→ GIVEN RECORDS:

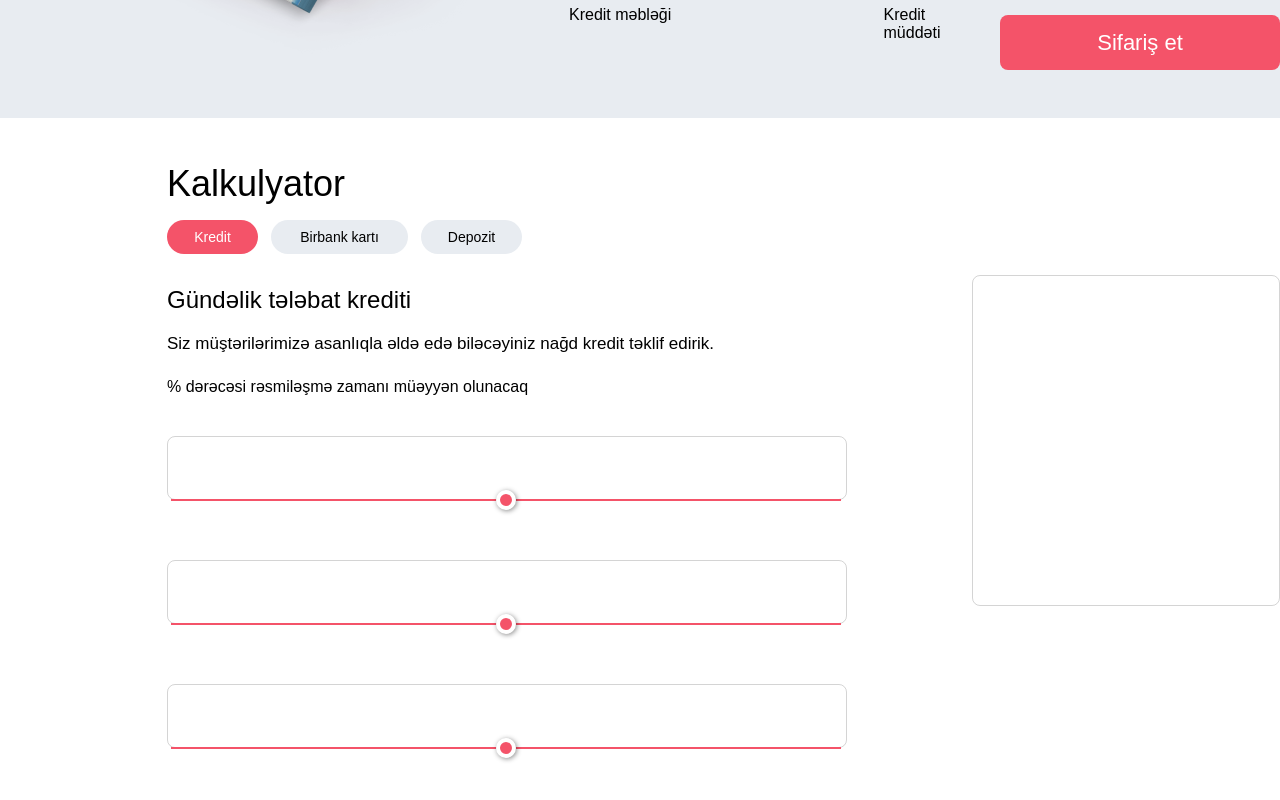
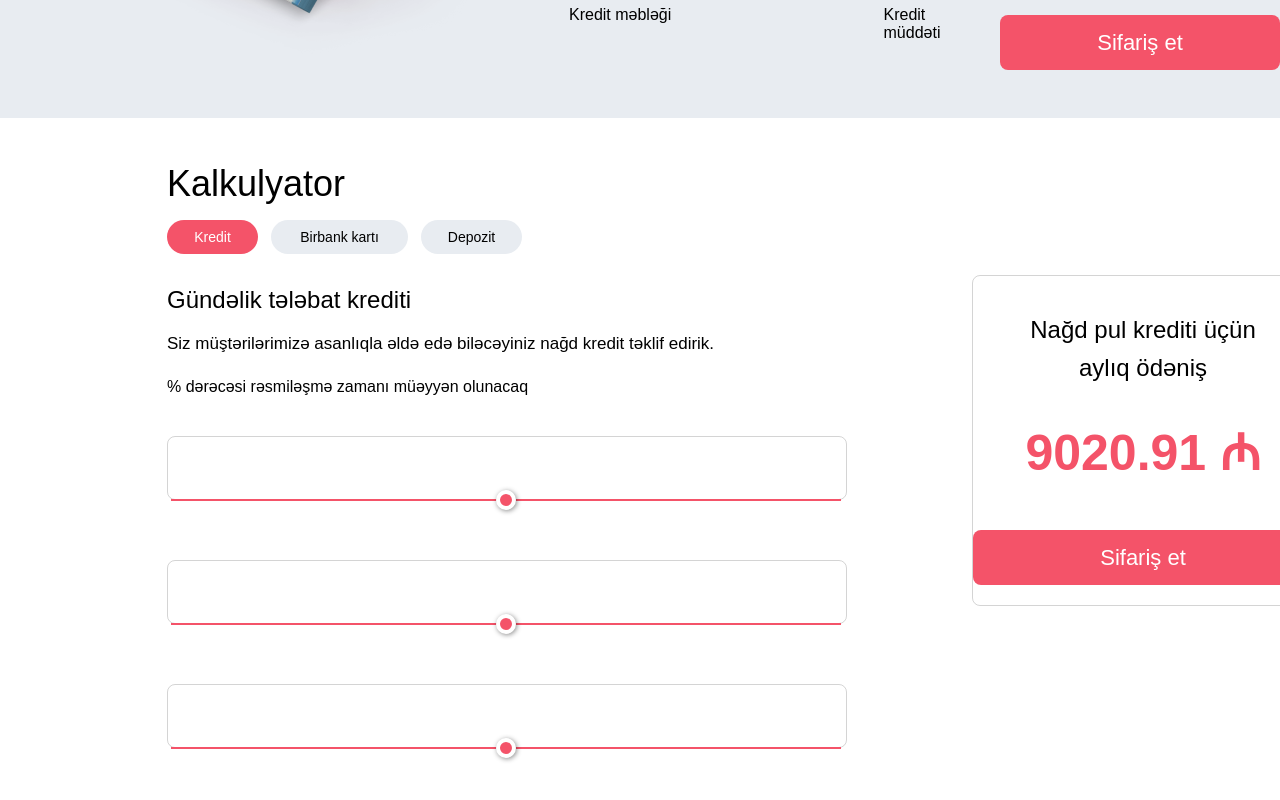
Before and after one commit to mlalayev/kapitalbank, a React (Vite) app: page / in a window 1280 px wide. Shown: the part 1552-2352 px from the top of the page. Built offline with nearby package versions, Linux system fonts and the light colour scheme.

Commit message:
my commit

```diff
--- a/src/components/home/home.css
+++ b/src/components/home/home.css
@@ -321,7 +321,7 @@
     display: flex;
 }
 
-.inputgroup div{
+.inputgroup div {
     width: 680px;
     height: 64px;
     position: relative;
@@ -329,7 +329,7 @@
     border: 1px solid rgba(0, 0, 0, 0.17);
 }
 
-.inputgroup{
+.inputgroup {
     gap: 60px;
     display: flex;
     flex-direction: column;
@@ -411,12 +411,12 @@ input[type="range"] {
     margin-bottom: 15px;
 }
 
-.frthscpthree{
+.frthscpthree {
     font-weight: 100;
     margin-bottom: 40px;
 }
 
-.frthscrght{
+.frthscrght {
     width: 381px;
     height: 331px;
     margin-top: 157px;
@@ -424,3 +424,31 @@ input[type="range"] {
     border: 1px solid rgba(0, 0, 0, 0.17);
     border-radius: 8px;
 }
+
+.frthscrghth {
+    font-size: 50px;
+    margin-top: -10px;
+}
+
+.frthscrghtp {
+    font-size: 24px;
+    margin-top: 40px;
+}
+
+.frthscrghtpd{
+    font-size: 24px;
+    margin-top: 10px;
+}
+
+.frthscrght {
+    display: flex;
+    text-align: center;
+    flex-direction: column;
+    justify-content: space-between;
+    align-items: center;
+}
+
+.frthscrght button{
+    margin-bottom: 20px;
+    width: 340px;
+}
--- a/src/components/home/home.jsx
+++ b/src/components/home/home.jsx
@@ -184,14 +184,14 @@ function home() {
 
                             <div className="secondinputgrpfrthsc">
 
-                            <input type="range" name="firstinputgrp" className='slider' id="firstinputgrp" />
+                                <input type="range" name="firstinputgrp" className='slider' id="firstinputgrp" />
 
                             </div>
 
 
                             <div className="thirdinputgrpfrthsc">
 
-                            <input type="range" name="firstinputgrp" className='slider' id="firstinputgrp" />
+                                <input type="range" name="firstinputgrp" className='slider' id="firstinputgrp" />
 
                             </div>
 
@@ -200,7 +200,18 @@ function home() {
 
 
                     </div>
-                    <div className="frthscrght"></div>
+                    <div className="frthscrght">
+
+                        <div className="div">
+                            <p className='frthscrghtp'>Nağd pul krediti üçün </p>
+                            <p className='frthscrghtpd'> aylıq ödəniş</p>
+                        </div>
+
+                        <h1 className='pink frthscrghth'>9020.91 ₼</h1>
+
+                        <button className='order'>Sifariş et</button>
+
+                    </div>
 
                 </section>
 
```
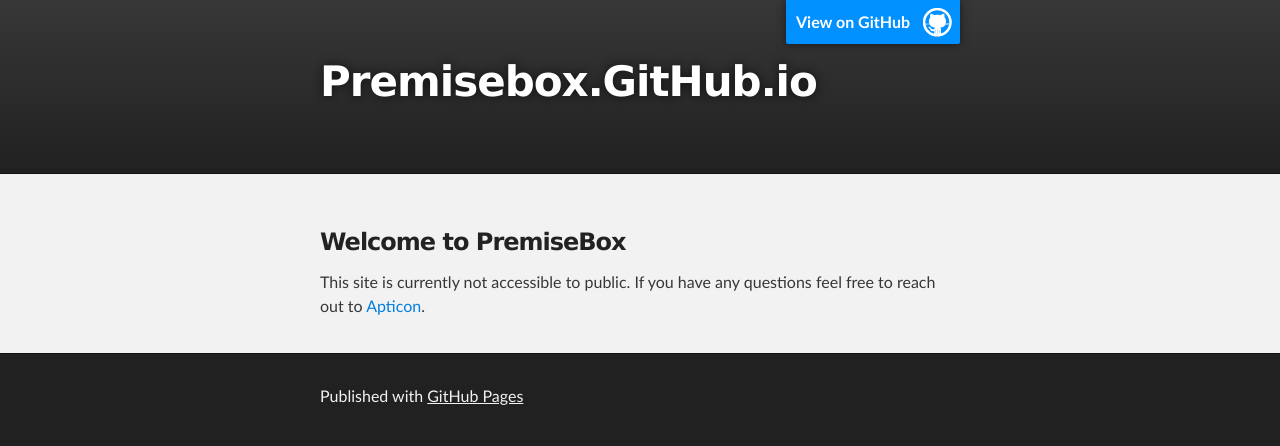
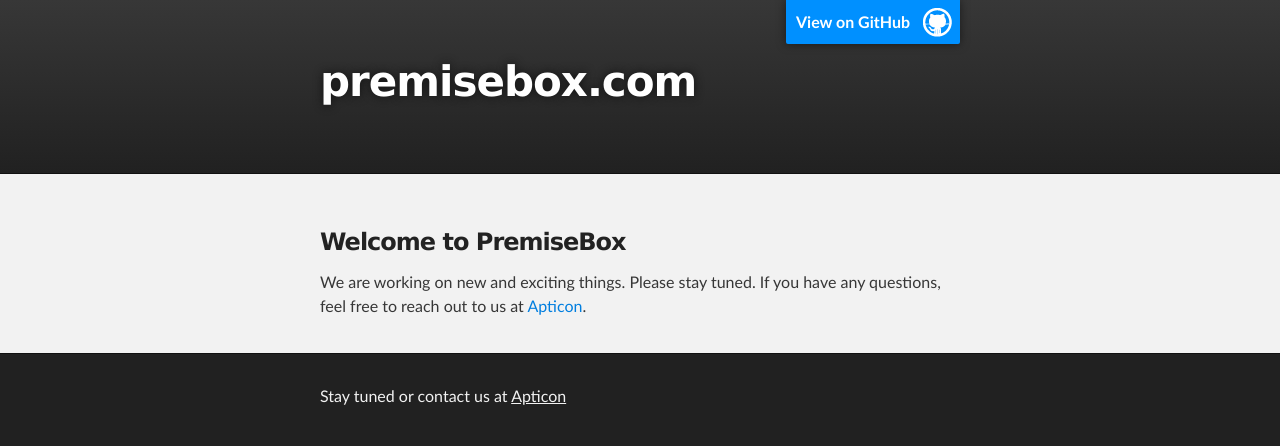
Before and after one commit to premisebox/premisebox.github.io, a plain HTML site: page index.html in a window 1280 px wide. Drawn offline with Linux system fonts and the light colour scheme.

Commit message:
Update index.html

```diff
--- a/index.html
+++ b/index.html
@@ -1,26 +1,20 @@
 <!DOCTYPE html>
 <html>
-
   <head>
     <meta charset='utf-8'>
     <meta http-equiv="X-UA-Compatible" content="chrome=1">
-    <meta name="description" content="Premisebox.GitHub.io : ">
-
+    <meta name="description" content="premisebox.com website">
     <link rel="stylesheet" type="text/css" media="screen" href="stylesheets/stylesheet.css">
-
-    <title>Premisebox.GitHub.io</title>
+    <title>premisebox.com</title>
   </head>
 
   <body>
-
     <!-- HEADER -->
     <div id="header_wrap" class="outer">
         <header class="inner">
           <a id="forkme_banner" href="https://github.com/premisebox">View on GitHub</a>
-
-          <h1 id="project_title">Premisebox.GitHub.io</h1>
+          <h1 id="project_title">premisebox.com</h1>
           <h2 id="project_tagline"></h2>
-
         </header>
     </div>
 
@@ -28,20 +22,21 @@
     <div id="main_content_wrap" class="outer">
       <section id="main_content" class="inner">
         <h3>
-<a id="welcome-to-premisebox" class="anchor" href="#welcome-to-premisebox" aria-hidden="true"><span class="octicon octicon-link"></span></a>Welcome to PremiseBox</h3>
-
-<p>This site is currently not accessible to public. If you have any questions feel free to reach out to <a href="http://apticon.com/">Apticon</a>.</p>
+        <a id="welcome-to-premisebox" class="anchor" href="#welcome-to-premisebox" aria-hidden="true">
+        <span class="octicon octicon-link"></span>
+        </a>Welcome to PremiseBox</h3>
+        <p>We are working on new and exciting things. Please stay tuned.
+        If you have any questions, feel free to reach out to us at <a href="http://apticon.com/">Apticon</a>.
+        </p>
       </section>
     </div>
 
     <!-- FOOTER  -->
     <div id="footer_wrap" class="outer">
       <footer class="inner">
-        <p>Published with <a href="https://pages.github.com">GitHub Pages</a></p>
+        <p>Stay tuned or contact us at <a href="http://apticon.com">Apticon</a></p>
       </footer>
     </div>
 
-
-
   </body>
 </html>
```
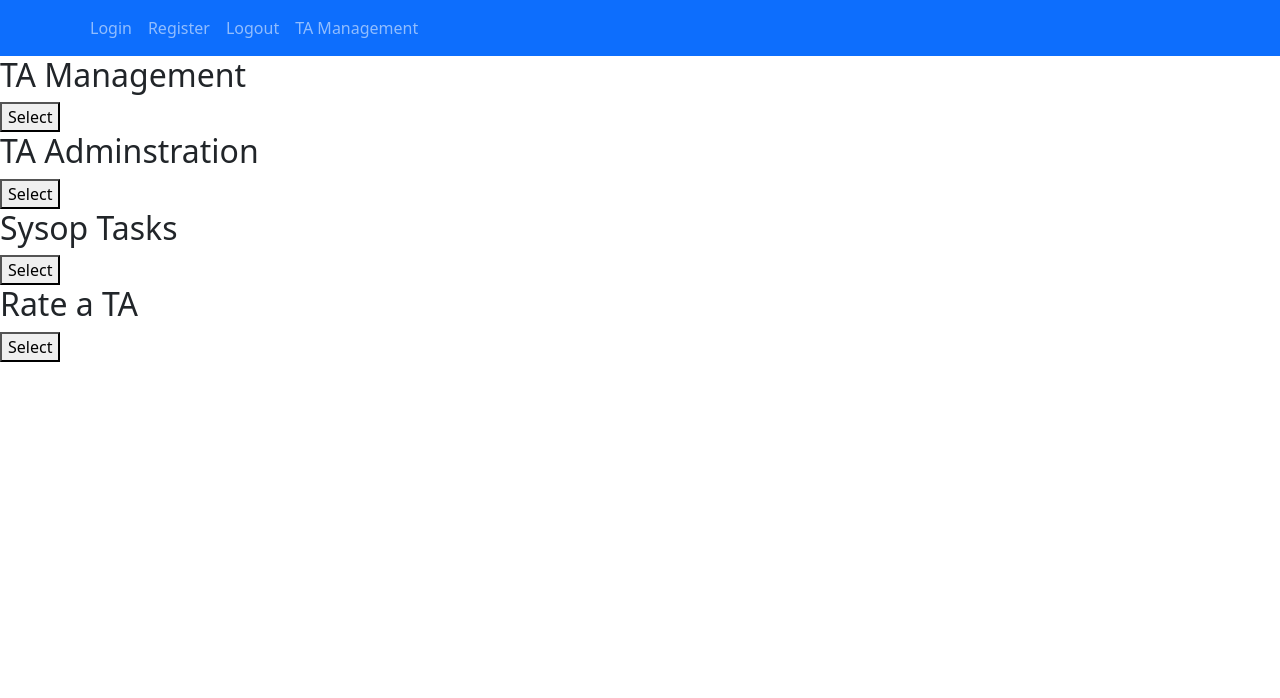
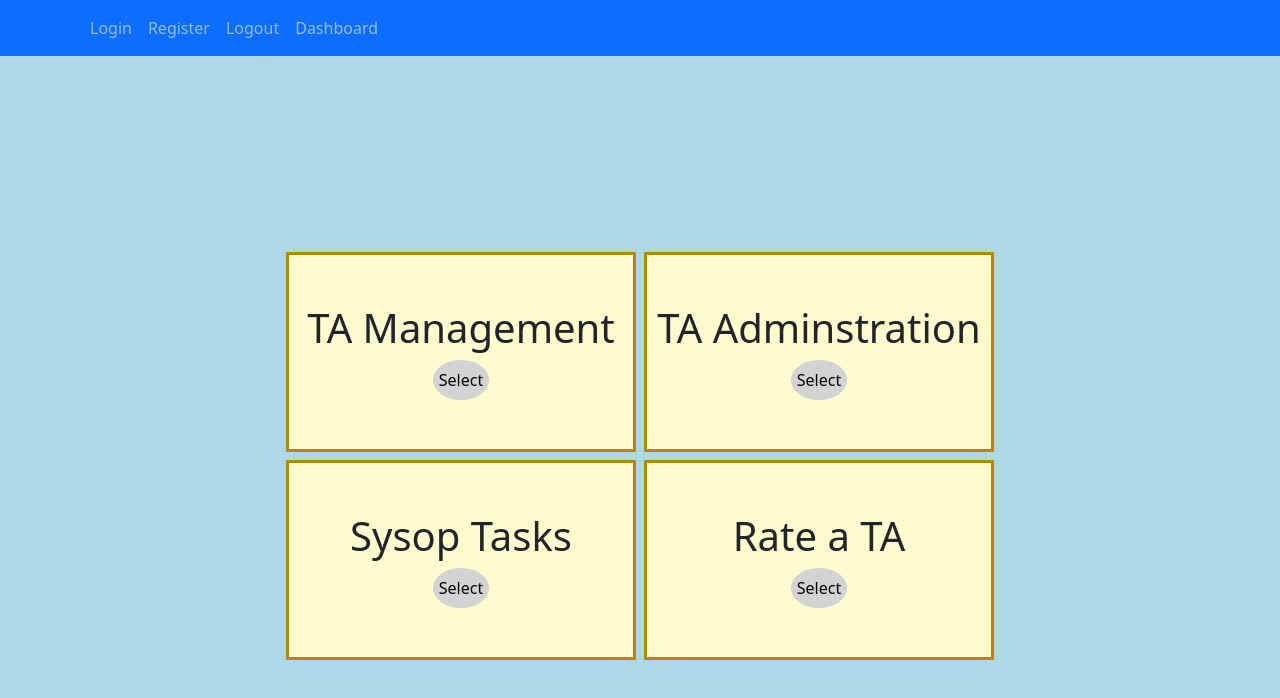
Before and after one commit to chriscui47/comp307, a React (Create React App) app: page /dashboard in a window 1280 px wide. Shown: the top 698 px of the page. Built offline with nearby package versions, Linux system fonts and the light colour scheme.

Commit message:
added dashboard

```diff
--- a/src/App.js
+++ b/src/App.js
@@ -5,7 +5,6 @@ import Logout from "./Logout";
 import Login from "./Login";
 import Dashboard from "./Dashboard";
 import Dash from "./Dash";
-import 'bootstrap/dist/css/bootstrap.min.css';
 import { useRef } from 'react';
 import LoggingIn from "./LoggingIn"
 import CourseMaker from "./CourseMaker"
@@ -22,7 +21,7 @@ export default function App() {
       <Nav.Link href="/">Login</Nav.Link>
       <Nav.Link href="/register">Register</Nav.Link>
       <Nav.Link href="/logout">Logout</Nav.Link>
-      <Nav.Link href="/dashboard">TA Management</Nav.Link>
+      <Nav.Link href="/dashboard">Dashboard</Nav.Link>
     </Nav>
     </Container>
 
--- a/src/CourseMaker.js
+++ b/src/CourseMaker.js
@@ -1,4 +1,3 @@
-import logo from './logo.svg';
 import './App.css';
 import styles from './Register.module.css';
 import {Form, FormGroup, FormText, FormLabel
--- a/src/Dash.js
+++ b/src/Dash.js
@@ -1,15 +1,18 @@
 import DashElement from "./DashElement";
+import styles from "./Dash.module.css";
 
 function Dash() {
     return(
-        <div className="screen">
-            <div className="board">
+        <div className={styles.screen}>
+        <div className={styles.box}>
+            <div className={styles.board}>
             <DashElement title="TA Management"/>
             <DashElement title="TA Adminstration"/>
             <DashElement title="Sysop Tasks"/>
             <DashElement title="Rate a TA"/>
             </div>
         </div>
+        </div>
     );
 }
 export default Dash;
--- a/src/Dash.module.css
+++ b/src/Dash.module.css
@@ -0,0 +1,45 @@
+.screen {
+    width: 100%;
+    height: 100vh;
+    background-color: lightblue;
+    position: absolute;
+    display: flex;
+    justify-content: center;
+    align-items: center;
+}
+
+.box {
+    width: 100%;
+    height: 1fr;
+    justify-items: center;
+    justify-content: center;
+    display: grid;
+    background-color: lightblue;
+
+}
+
+.board {
+    background-color: lightblue;
+    display: grid;
+    border: 8px solid lightblue;
+    justify-items: center;
+    justify-content: center;
+    grid-gap: 8px;
+}
+
+
+@media only screen and (min-width: 320px) {
+    .screen {
+        height: auto;
+    }
+}
+
+@media only screen and (min-width: 600px) {
+    .board {
+        grid-template-columns: 1fr 1fr;
+        grid-template-rows: 1fr 1fr;
+    }
+    .screen {
+        height: 100vh;
+    }
+}
--- a/src/DashElement.js
+++ b/src/DashElement.js
@@ -6,9 +6,11 @@ import styles from './DashElement.module.css';
 
 function DashElement(props) {
     return (
-        <div>
-        <h2>{props.title}</h2>
-        <button>Select</button>
+        <div className={styles.element}>
+        <div className={styles.content}>
+            <h1>{props.title}</h1>
+            <button className={styles.button}>Select</button>
+        </div>
         </div>
     );
 }
--- a/src/Dashelement.module.css
+++ b/src/Dashelement.module.css
@@ -0,0 +1,20 @@
+.element {
+    background-color: lemonchiffon;
+    width: 350px;
+    height: 200px;
+    justify-content: center;
+    align-content: center;
+    display: grid;
+    border: 3px solid darkgoldenrod;
+}
+.content {
+    text-align: center;
+}
+
+.button {
+    background-color: lightgrey;
+    border: none;
+    text-decoration: none;
+    border-radius: 98%;
+    height: 40px;
+}
--- a/src/Logout.js
+++ b/src/Logout.js
@@ -1,11 +1,13 @@
+import { Link } from 'react-router-dom';
 import './App.css';
-
+import styles from './Logout.module.css';
 function Logout() {
   return (
-    <div>
+    <div className={styles.main}>
       {localStorage.clear()}
-      <h1>You have been logged out!</h1>
+      You have been logged out!
     </div>
+
   );
 }
 // At end, export.
--- /dev/null
+++ b/src/Logout.module.css
@@ -0,0 +1,6 @@
+.main {
+    text-align: center;
+    width: 100%;
+    height: 100%;
+    padding-top: 30px;
+}
--- a/src/Register.js
+++ b/src/Register.js
@@ -1,4 +1,3 @@
-import logo from './logo.svg';
 import './App.css';
 import styles from './Register.module.css';
 import {Form, FormGroup, FormText, FormLabel
--- a/src/index.html
+++ /dev/null
@@ -1,3 +0,0 @@
-<head>
-<link href="https://cdn.jsdelivr.net/npm/bootstrap@5.1.3/dist/css/bootstrap.min.css" rel="stylesheet" integrity="sha384-1BmE4kWBq78iYhFldvKuhfTAU6auU8tT94WrHftjDbrCEXSU1oBoqyl2QvZ6jIW3" crossorigin="anonymous">
-</head>
```
Also changed, not shown: src/logo.svg (deleted).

→ EXERCISE BRIEF:
Pick out the lines above containing the word "module", then copy them.

→ FINISHED TASK:
 import styles from './Register.module.css';
+import styles from "./Dash.module.css";
--- a/src/Dash.module.css
+++ b/src/Dash.module.css
@@ -6,9 +6,11 @@ import styles from './DashElement.module.css';
--- a/src/Dashelement.module.css
+++ b/src/Dashelement.module.css
+import styles from './Logout.module.css';
+++ b/src/Logout.module.css
 import styles from './Register.module.css';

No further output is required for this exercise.